** Data section follows **
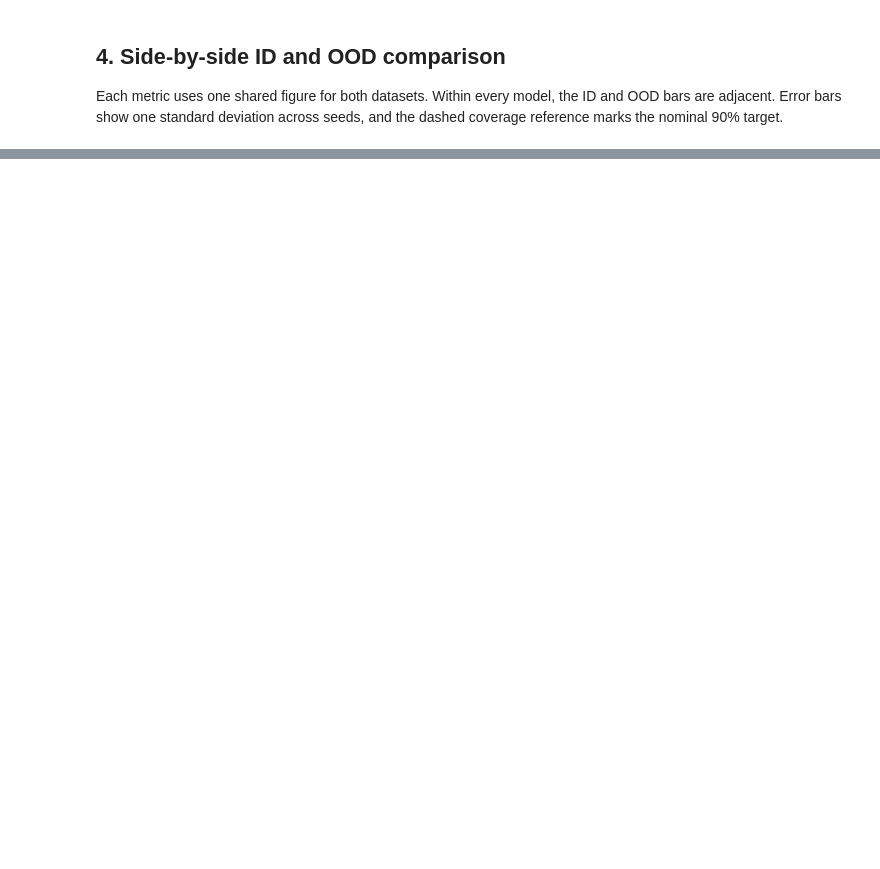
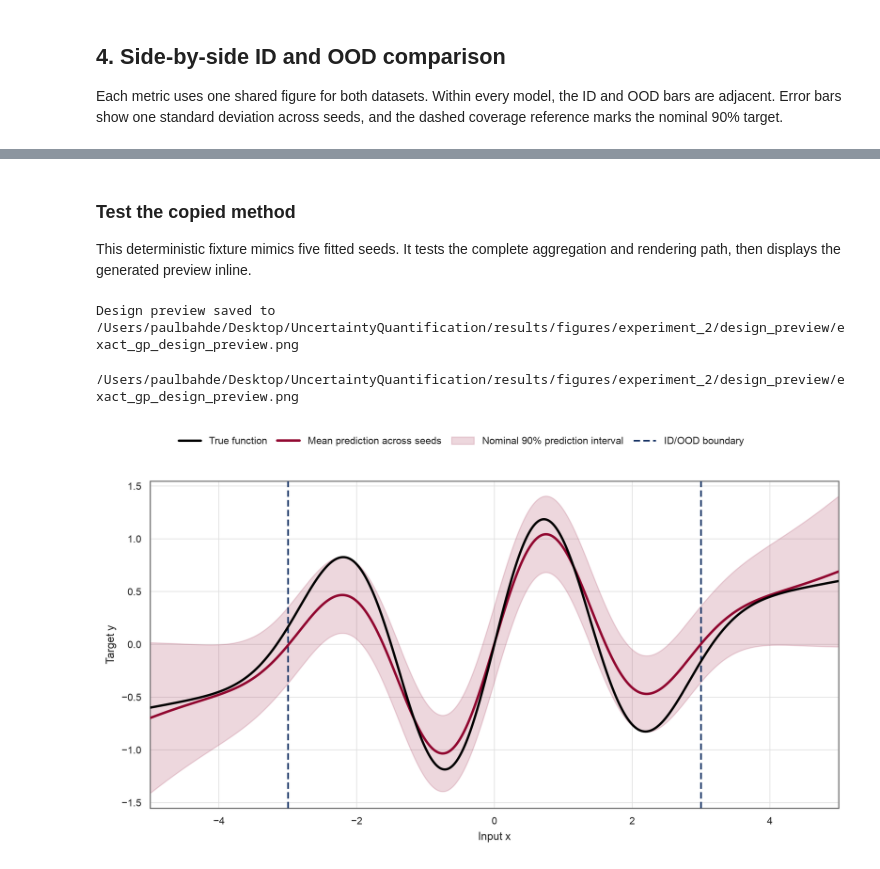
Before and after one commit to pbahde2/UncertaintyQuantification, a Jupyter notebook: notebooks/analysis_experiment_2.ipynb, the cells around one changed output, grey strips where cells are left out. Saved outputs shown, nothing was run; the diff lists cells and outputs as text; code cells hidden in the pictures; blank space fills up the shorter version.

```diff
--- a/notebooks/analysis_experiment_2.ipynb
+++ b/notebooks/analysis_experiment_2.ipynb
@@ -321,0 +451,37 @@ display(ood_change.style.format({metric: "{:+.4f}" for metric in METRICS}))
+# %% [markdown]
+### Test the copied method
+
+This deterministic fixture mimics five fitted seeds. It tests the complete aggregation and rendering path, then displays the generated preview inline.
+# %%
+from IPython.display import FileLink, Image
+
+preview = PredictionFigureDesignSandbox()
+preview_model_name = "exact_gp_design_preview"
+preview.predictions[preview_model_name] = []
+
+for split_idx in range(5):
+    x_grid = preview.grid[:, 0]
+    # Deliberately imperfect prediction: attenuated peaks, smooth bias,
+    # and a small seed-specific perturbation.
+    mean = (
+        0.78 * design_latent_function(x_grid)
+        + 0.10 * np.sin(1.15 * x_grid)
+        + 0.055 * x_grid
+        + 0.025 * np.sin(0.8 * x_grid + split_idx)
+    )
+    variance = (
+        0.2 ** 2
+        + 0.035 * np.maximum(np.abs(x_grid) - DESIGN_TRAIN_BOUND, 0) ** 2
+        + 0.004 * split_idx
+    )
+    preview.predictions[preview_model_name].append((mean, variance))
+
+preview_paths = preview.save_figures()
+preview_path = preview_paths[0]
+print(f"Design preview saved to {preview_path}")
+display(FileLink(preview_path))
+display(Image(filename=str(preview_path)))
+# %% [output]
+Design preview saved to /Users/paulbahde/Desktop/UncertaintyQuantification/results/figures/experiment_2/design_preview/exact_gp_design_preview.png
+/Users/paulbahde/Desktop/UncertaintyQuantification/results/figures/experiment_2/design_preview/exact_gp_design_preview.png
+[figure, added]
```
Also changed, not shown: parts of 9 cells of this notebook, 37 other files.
** End of Data section **
# Exercise prompt:
The entries above should be retyped word for word, with all pictures omitted.

# Task result:
Before and after one commit to pbahde2/UncertaintyQuantification, a Jupyter notebook: notebooks/analysis_experiment_2.ipynb, the cells around one changed output, grey strips where cells are left out. Saved outputs shown, nothing was run; the diff lists cells and outputs as text; code cells hidden in the pictures; blank space fills up the shorter version.

```diff
--- a/notebooks/analysis_experiment_2.ipynb
+++ b/notebooks/analysis_experiment_2.ipynb
@@ -321,0 +451,37 @@ display(ood_change.style.format({metric: "{:+.4f}" for metric in METRICS}))
+# %% [markdown]
+### Test the copied method
+
+This deterministic fixture mimics five fitted seeds. It tests the complete aggregation and rendering path, then displays the generated preview inline.
+# %%
+from IPython.display import FileLink, Image
+
+preview = PredictionFigureDesignSandbox()
+preview_model_name = "exact_gp_design_preview"
+preview.predictions[preview_model_name] = []
+
+for split_idx in range(5):
+    x_grid = preview.grid[:, 0]
+    # Deliberately imperfect prediction: attenuated peaks, smooth bias,
+    # and a small seed-specific perturbation.
+    mean = (
+        0.78 * design_latent_function(x_grid)
+        + 0.10 * np.sin(1.15 * x_grid)
+        + 0.055 * x_grid
+        + 0.025 * np.sin(0.8 * x_grid + split_idx)
+    )
+    variance = (
+        0.2 ** 2
+        + 0.035 * np.maximum(np.abs(x_grid) - DESIGN_TRAIN_BOUND, 0) ** 2
+        + 0.004 * split_idx
+    )
+    preview.predictions[preview_model_name].append((mean, variance))
+
+preview_paths = preview.save_figures()
+preview_path = preview_paths[0]
+print(f"Design preview saved to {preview_path}")
+display(FileLink(preview_path))
+display(Image(filename=str(preview_path)))
+# %% [output]
+Design preview saved to /Users/paulbahde/Desktop/UncertaintyQuantification/results/figures/experiment_2/design_preview/exact_gp_design_preview.png
+/Users/paulbahde/Desktop/UncertaintyQuantification/results/figures/experiment_2/design_preview/exact_gp_design_preview.png
+[figure, added]
```
Also changed, not shown: parts of 9 cells of this notebook, 37 other files.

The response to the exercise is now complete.